The National Association of Convenience Stores (NACS) called the Common Sense Nutrition Disclosure Act (H.R. 1249), bipartisan legislation introduced by U.S. Representative Cathy McMorris Rodgers (R-WA), a thoughtful approach to providing the necessary flexibility and understanding of foodservice operations at convenience stores.
The Patient Protection and Affordable Care Act (PPACA), signed into law in March 2010, includes a provision that calls for a national, uniform nutrition-disclosure standard for foodservice establishments. Regulations implementing this provision, released in 2011, would create rigid requirements that pose an unreasonable burden on many businesses, particularly convenience stores.
The proposed regulations would require chain restaurants, “similar retail food establishments,” and vending machines with 20 or more locations to provide specific nutritional information, including calorie-counts on menus, menu boards and drive-thru boards. Self-service items such as buffets and salad bars must contain caloric information “adjacent” to the item. Retailers would have to provide additional nutrition information in writing upon request.

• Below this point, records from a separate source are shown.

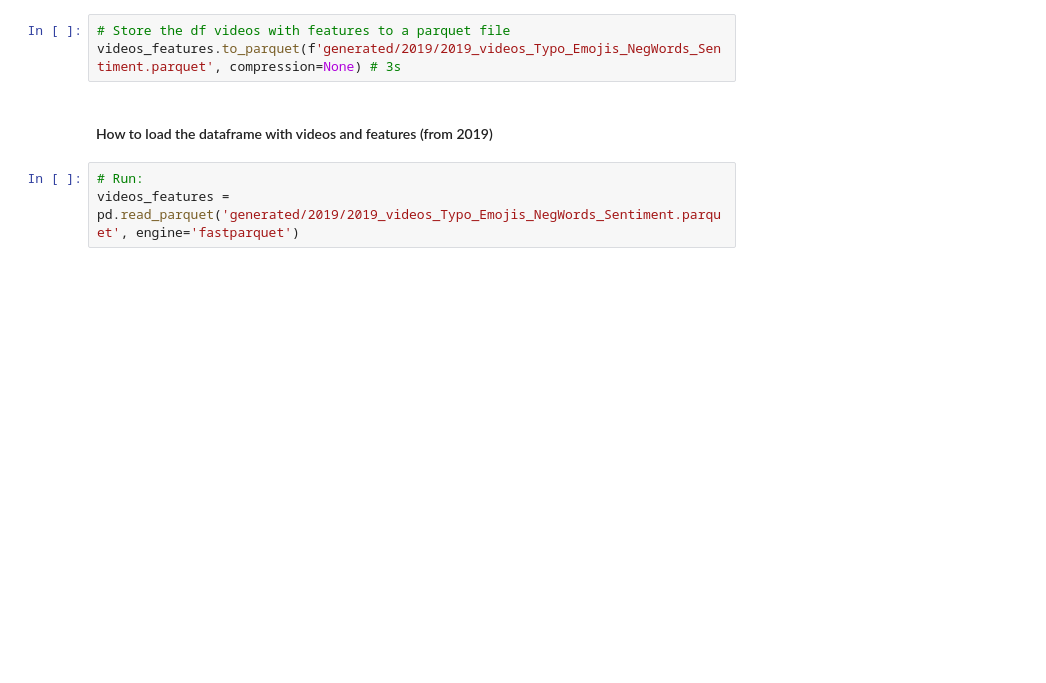
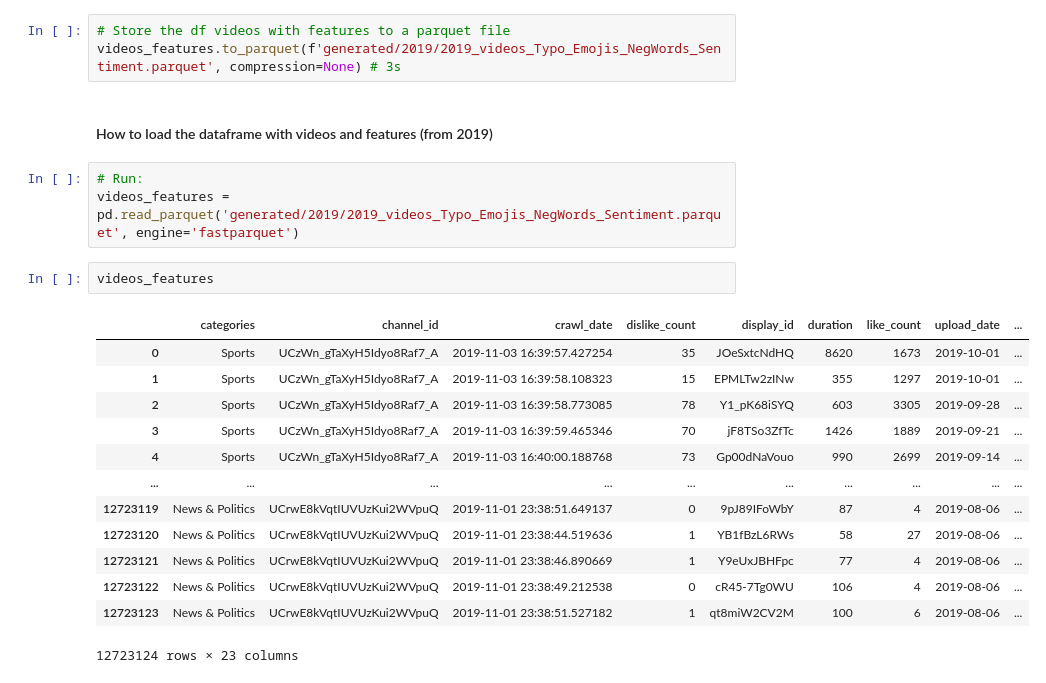
Before and after one commit to epfl-ada/ada-2022-project-adagang, a Jupyter notebook: data_processing.ipynb, the cells around one changed output. Drawn from its saved outputs; the diff is of its cells as text; blank space fills up the shorter version.

```diff
--- a/data_processing.ipynb
+++ b/data_processing.ipynb
@@ -214,3 +222,19 @@ videos_features.to_parquet(f'generated/2019/2019_videos_Typo_Emojis_NegWords_Sen
 # %%
 # Run:
 videos_features = pd.read_parquet('generated/2019/2019_videos_Typo_Emojis_NegWords_Sentiment.parquet', engine='fastparquet')
+# %%
+videos_features
+# %% [output]
+|  | categories | channel_id | crawl_date | dislike_count | display_id | duration | like_count | upload_date | ... |
+| 0 | Sports | UCzWn_gTaXyH5Idyo8Raf7_A | 2019-11-03 16:39:57.427254 | 35 | JOeSxtcNdHQ | 8620 | 1673 | 2019-10-01 | ... |
+| 1 | Sports | UCzWn_gTaXyH5Idyo8Raf7_A | 2019-11-03 16:39:58.108323 | 15 | EPMLTw2zINw | 355 | 1297 | 2019-10-01 | ... |
+| 2 | Sports | UCzWn_gTaXyH5Idyo8Raf7_A | 2019-11-03 16:39:58.773085 | 78 | Y1_pK68iSYQ | 603 | 3305 | 2019-09-28 | ... |
+| 3 | Sports | UCzWn_gTaXyH5Idyo8Raf7_A | 2019-11-03 16:39:59.465346 | 70 | jF8TSo3ZfTc | 1426 | 1889 | 2019-09-21 | ... |
+| 4 | Sports | UCzWn_gTaXyH5Idyo8Raf7_A | 2019-11-03 16:40:00.188768 | 73 | Gp00dNaVouo | 990 | 2699 | 2019-09-14 | ... |
+| ... | ... | ... | ... | ... | ... | ... | ... | ... | ... |
+| 12723119 | News & Politics | UCrwE8kVqtIUVUzKui2WVpuQ | 2019-11-01 23:38:51.649137 | 0 | 9pJ89IFoWbY | 87 | 4 | 2019-08-06 | ... |
+| 12723120 | News & Politics | UCrwE8kVqtIUVUzKui2WVpuQ | 2019-11-01 23:38:44.519636 | 1 | YB1fBzL6RWs | 58 | 27 | 2019-08-06 | ... |
+| 12723121 | News & Politics | UCrwE8kVqtIUVUzKui2WVpuQ | 2019-11-01 23:38:46.890669 | 1 | Y9eUxJBHFpc | 77 | 4 | 2019-08-06 | ... |
+| 12723122 | News & Politics | UCrwE8kVqtIUVUzKui2WVpuQ | 2019-11-01 23:38:49.212538 | 0 | cR45-7Tg0WU | 106 | 4 | 2019-08-06 | ... |
+| 12723123 | News & Politics | UCrwE8kVqtIUVUzKui2WVpuQ | 2019-11-01 23:38:51.527182 | 1 | qt8miW2CV2M | 100 | 6 | 2019-08-06 | ... |
+12723124 rows × 23 columns
```
Also changed, not shown: parts of 12 cells of this notebook.
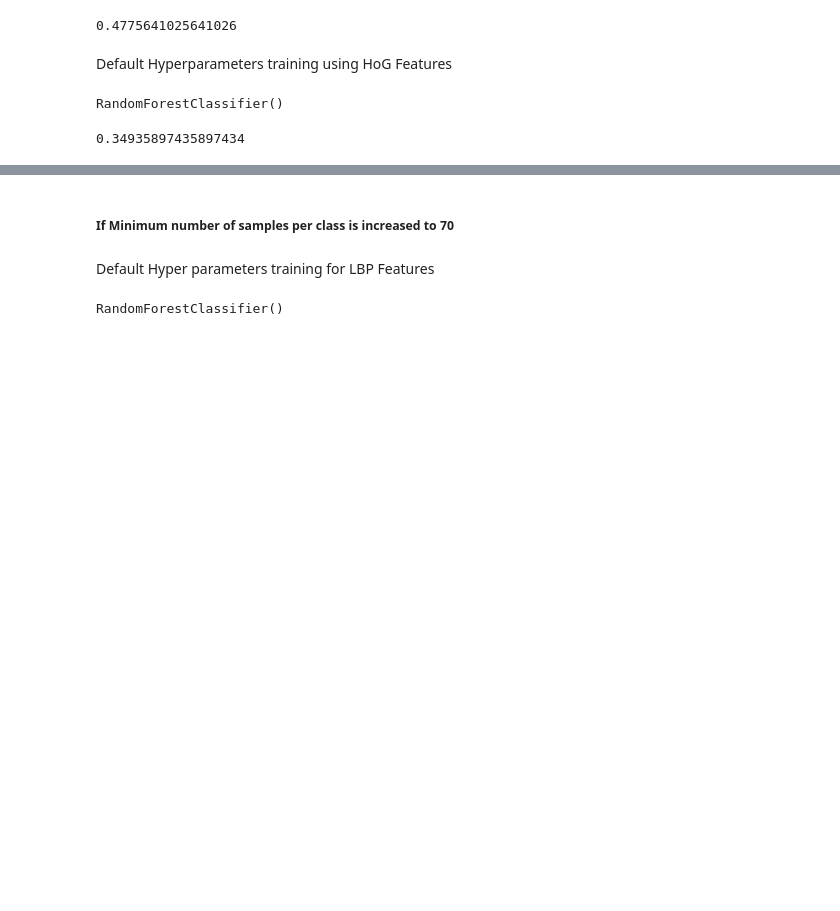
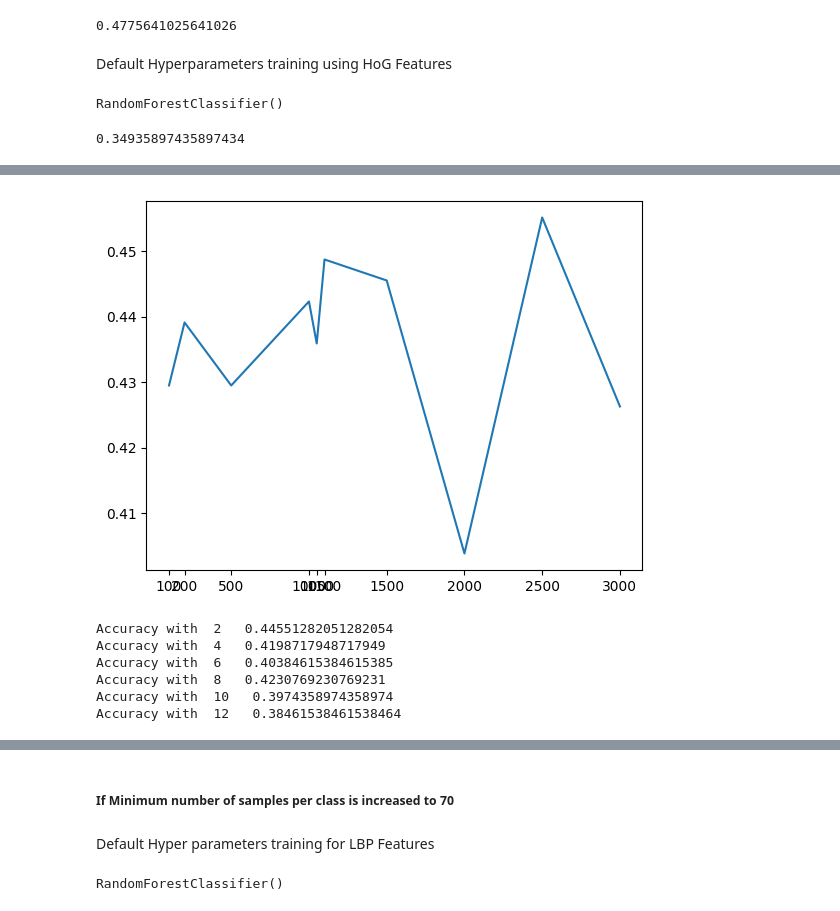
Before and after one commit to adityarathor007/Face_Recognition, a Jupyter notebook: Random_Forest_Final.ipynb, the cells around one changed output, grey strips where cells are left out. Drawn from its saved outputs; the diff is of its cells as text; code cells hidden in the pictures; blank space fills up the shorter version.

Commit message:
Hyper Parameter Tuning done

```diff
--- a/Random_Forest_Final.ipynb
+++ b/Random_Forest_Final.ipynb
@@ -114,3 +114,10 @@ y_predicted_HoG = model_HoG_default.predict(X_test_HoG)
 print(accuracy_score(y_true=y_test_HoG,y_pred=y_predicted_HoG))
 # %% [output]
 0.34935897435897434
+# %%
+X_train_50,X_test_50,y_train_50,y_test_50 = train_test_split(Features,target,train_size=0.8,random_state=42)
+# %%
+model_ALL_default = RandomForestClassifier()
+model_ALL_default.fit(X_train_50,y_train_50)
+y_predicted_ALL_50 = model_ALL_default.predict(X_test_50)
+print(accuracy_score(y_true=y_test_50,y_pred=y_predicted_ALL_50))
@@ -116,0 +126,18 @@ print(accuracy_score(y_true=y_test_HoG,y_pred=y_predicted_HoG))
+# %%
+accuracies_max_depth_tuning = []
+best_model = None
+max_accuracy = 0
+max_depth = [100,200,500,1000,1050,1100,1500,2000,2500,3000]
+for depth in max_depth:
+
+    model = RandomForestClassifier(max_depth=depth)
+    model.fit(X_train_50,y_train_50)
+    y_pred = model.predict(X_test_50)
+
+    accuracy = accuracy_score(y_pred=y_pred,y_true=y_test_50)
+    print("Accuracy with ",depth,' ',accuracy)
+
+    accuracies_max_depth_tuning.append(accuracy)
+    if(accuracy > max_accuracy):
+        best_model = model
+        max_accuracy = accuracy
@@ -116,0 +155,31 @@ print(accuracy_score(y_true=y_test_HoG,y_pred=y_predicted_HoG))
+# %%
+plt.plot(max_depth,accuracies_max_depth_tuning)
+plt.xticks(max_depth)
+plt.show()
+# %% [output]
+[figure, added]
+# %%
+accuracies_min_leaves_tuning = []
+best_model_leaves = None
+max_accuracy = 0
+min_leaves = [2,4,6,8,10,12]
+for leaves in min_leaves:
+
+    model = RandomForestClassifier(min_samples_leaf=leaves)
+    model.fit(X_train_50,y_train_50)
+    y_pred = model.predict(X_test_50)
+
+    accuracy = accuracy_score(y_pred=y_pred,y_true=y_test_50)
+    print("Accuracy with ",leaves,' ',accuracy)
+
+    accuracies_min_leaves_tuning.append(accuracy)
+    if(accuracy > max_accuracy):
+        best_model_leaves = model
+        max_accuracy = accuracy
+# %% [output]
+Accuracy with  2   0.44551282051282054
+Accuracy with  4   0.4198717948717949
+Accuracy with  6   0.40384615384615385
+Accuracy with  8   0.4230769230769231
+Accuracy with  10   0.3974358974358974
+Accuracy with  12   0.38461538461538464
```
Also changed, not shown: parts of 17 cells of this notebook.
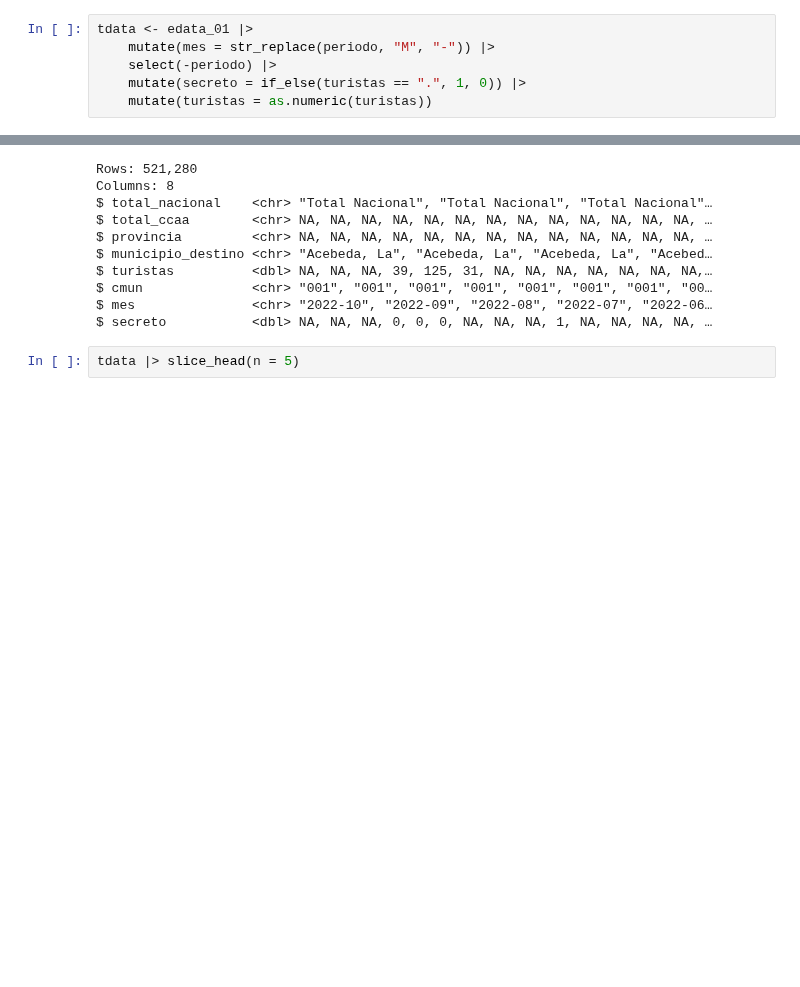
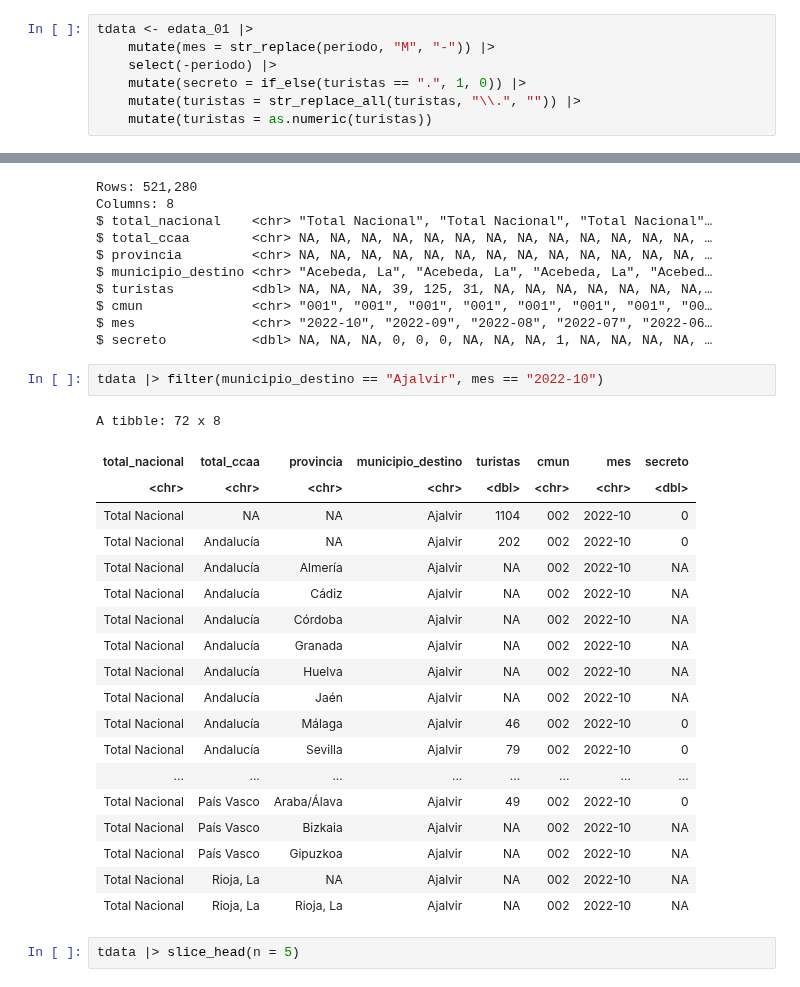
Before and after one commit to URJCDSLab/CitizenLab-Research-and-Development, a Jupyter notebook: casos_urjc/notebooks/dominios_II_y_III/45_turismo_origen/05. - Data Collection_CU_45_04_interno_prov_v_01.ipynb, the cells around one changed output, grey strips where cells are left out. Cells and saved outputs as stored; diff of their text form; blank space fills up the shorter version.

Commit message:
cu45 fix turistas

```diff
--- a/casos_urjc/notebooks/dominios_II_y_III/45_turismo_origen/05. - Data Collection_CU_45_04_interno_prov_v_01.ipynb
+++ b/casos_urjc/notebooks/dominios_II_y_III/45_turismo_origen/05. - Data Collection_CU_45_04_interno_prov_v_01.ipynb
@@ -224,4 +258,5 @@ tdata <- edata_01 |>
     mutate(mes = str_replace(periodo, "M", "-")) |>
     select(-periodo) |>
     mutate(secreto = if_else(turistas == ".", 1, 0)) |>
+    mutate(turistas = str_replace_all(turistas, "\\.", "")) |>
     mutate(turistas = as.numeric(turistas))
@@ -244,6 +273,28 @@ $ turistas          <dbl> NA, NA, NA, 39, 125, 31, NA, NA, NA, NA, NA, NA, NA,
 $ cmun              <chr> "001", "001", "001", "001", "001", "001", "001", "00…
 $ mes               <chr> "2022-10", "2022-09", "2022-08", "2022-07", "2022-06…
 $ secreto           <dbl> NA, NA, NA, 0, 0, 0, NA, NA, NA, 1, NA, NA, NA, NA, …
+# %%
+tdata |> filter(municipio_destino == "Ajalvir", mes == "2022-10")
+# %% [output]
+A tibble: 72 x 8
+| total_nacional | total_ccaa | provincia | municipio_destino | turistas | cmun | mes | secreto |
+| <chr> | <chr> | <chr> | <chr> | <dbl> | <chr> | <chr> | <dbl> |
+| Total Nacional | NA | NA | Ajalvir | 1104 | 002 | 2022-10 | 0 |
+| Total Nacional | Andalucía | NA | Ajalvir | 202 | 002 | 2022-10 | 0 |
+| Total Nacional | Andalucía | Almería | Ajalvir | NA | 002 | 2022-10 | NA |
+| Total Nacional | Andalucía | Cádiz | Ajalvir | NA | 002 | 2022-10 | NA |
+| Total Nacional | Andalucía | Córdoba | Ajalvir | NA | 002 | 2022-10 | NA |
+| Total Nacional | Andalucía | Granada | Ajalvir | NA | 002 | 2022-10 | NA |
+| Total Nacional | Andalucía | Huelva | Ajalvir | NA | 002 | 2022-10 | NA |
+| Total Nacional | Andalucía | Jaén | Ajalvir | NA | 002 | 2022-10 | NA |
+| Total Nacional | Andalucía | Málaga | Ajalvir | 46 | 002 | 2022-10 | 0 |
+| Total Nacional | Andalucía | Sevilla | Ajalvir | 79 | 002 | 2022-10 | 0 |
+| ... | ... | ... | ... | ... | ... | ... | ... |
+| Total Nacional | País Vasco | Araba/Álava | Ajalvir | 49 | 002 | 2022-10 | 0 |
+| Total Nacional | País Vasco | Bizkaia | Ajalvir | NA | 002 | 2022-10 | NA |
+| Total Nacional | País Vasco | Gipuzkoa | Ajalvir | NA | 002 | 2022-10 | NA |
+| Total Nacional | Rioja, La | NA | Ajalvir | NA | 002 | 2022-10 | NA |
+| Total Nacional | Rioja, La | Rioja, La | Ajalvir | NA | 002 | 2022-10 | NA |
 # %%
 tdata |> slice_head(n = 5)
 # %% [output]
```
Also changed, not shown: parts of 5 cells of this notebook, 3 other files.
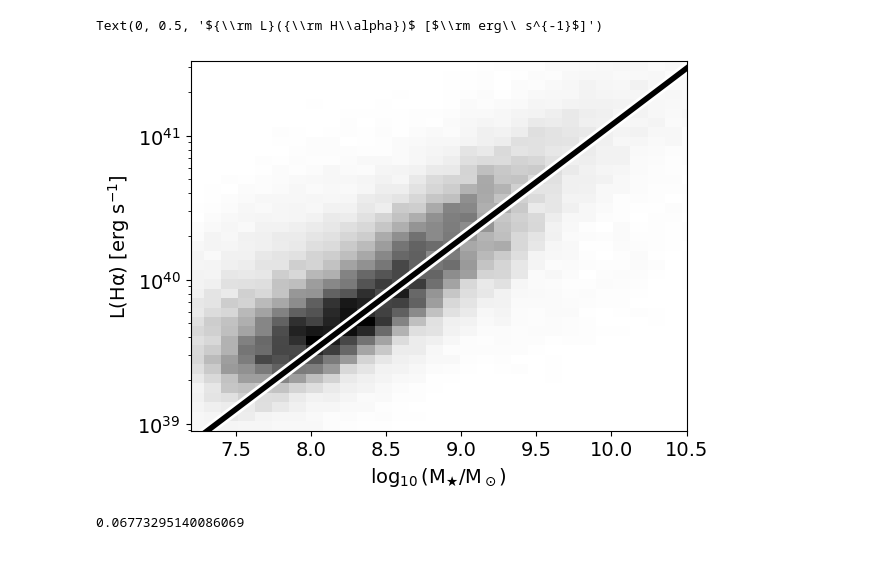
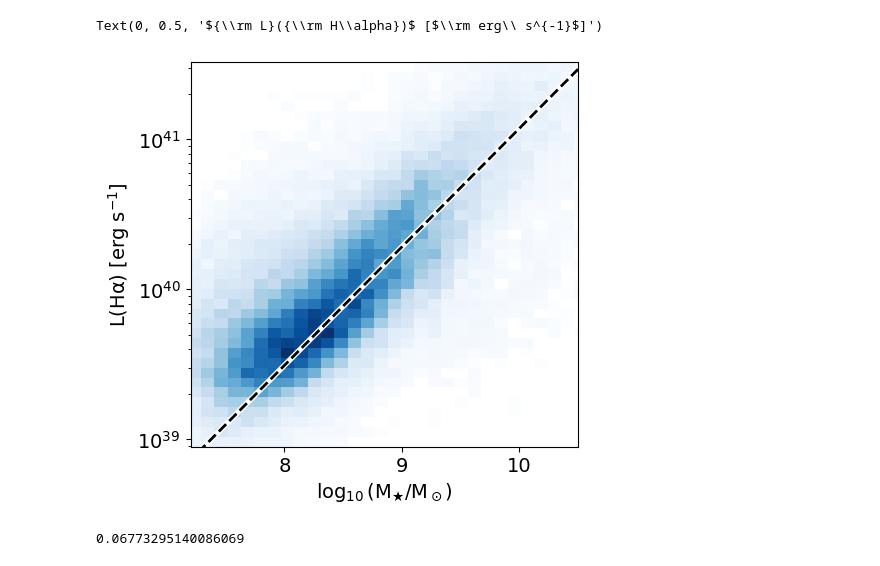
Before and after one commit to ekadofong/pieridae, a Jupyter notebook: notebooks/PixelEmission.ipynb, the cells around one changed output. Drawn from its saved outputs; the diff is of its cells as text; code cells hidden in the pictures.

```diff
--- a/notebooks/PixelEmission.ipynb
+++ b/notebooks/PixelEmission.ipynb
@@ -108,25 +115,29 @@ in_band = (catalog['z_spec']>0.05)&(catalog['z_spec']<0.11)
 oiii_excess = catalog.loc[is_good&is_starburst&in_band]
 oiii_excess[['RA','DEC']].to_csv('../../pixel_excess/scripts/oiii_excess.txt', index=False, header=False, sep=' ')
 # %%
+plt.figure(figsize=(5,5))
 cx = catalog.query('pz>0.3')
 ek.hist2d(
     cx['logmass'],
     cx['L_Ha'],
     bins=40,
-    yscale='log'
+    yscale='log',
+    cmap=ec.whiteanchor_colormap(plt.cm.Blues)
 )
 lm = np.linspace(7., 10.5,30)
 ek.outlined_plot(
     lm,
-    calibrations.SFR2LHa(10.**(alpha * (lm - 8.5) + sfr0))
+    calibrations.SFR2LHa(10.**(alpha * (lm - 8.5) + sfr0)),
+    lw=2,
+    ls='--'
 )
 plt.yscale('log')
 plt.xlim(7.2, 10.5)
 plt.xlabel(ek.common_labels['logmstar'])
 plt.ylabel(ek.common_labels['halum'])
 # %% [output]
 Text(0, 0.5, '${\\rm L}({\\rm H\\alpha})$ [$\\rm erg\\ s^{-1}$]')
-[figure, old version]
+[figure, new version]
 # %%
 from astropy import cosmology
 cosmo = cosmology.FlatLambdaCDM(70.,0.3)
```
Also changed, not shown: parts of 1 cell of this notebook, 3 other files.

NACS and other trade groups support the introduced legislation that would direct the Food and Drug Administration (FDA) to implement a restaurant menu-labeling provision in the way in which Congress originally intended: to provide a uniform standard for chain restaurants with 20 or more locations in order to preempt the various state and local menu labeling laws.
“Under FDA’s proposal, if more than 50% of a store’s floor space is devoted to selling food—including prepackaged food—that store must comply with the same menu labeling obligations as restaurants,” said NACS President and CEO Henry Armour during a Capitol Hill press conference.“This is flawed for two reasons: First, revenue—not floor space—is how the government should measure a business’s primary activity. Floor space is an ambiguous standard that is prone to manipulation and ambiguity, the opposite characteristics of sound regulations. Second, prepackaged food—which already contains nutritional information— should not be a part of this equation. Instead, we should be looking only at food that is prepared on-site and intended for immediate consumption. This only makes sense, because these are the products that the menu labeling regulations target,” said Armour.
“The bill introduced today would codify a less burdensome approach to menu labeling by limiting the provision to food retailers that derive 50% or more of their total revenue from the sale of food. Prepackaged food would not be considered in this equation,” said Armour. Given that 17% of convenience stores’ in-store revenue dollars were derived from prepackaged food, according to NACS 2011 State of the Industry data, most convenience stores would be exempt under the new legislation.
“This legislation introduced today will allow FDA to satisfy Congress’s objectives without unnecessarily burdening most convenience stores,” said NACS Chairman Dave Carpenter, president and CEO of J.D. Carpenter Companies, Inc. “It provides much-needed flexibility and recognizes that a one-size-fits-all approach does not work in a channel like ours with such diverse food offerings—let alone other retail channels,” said Carpenter.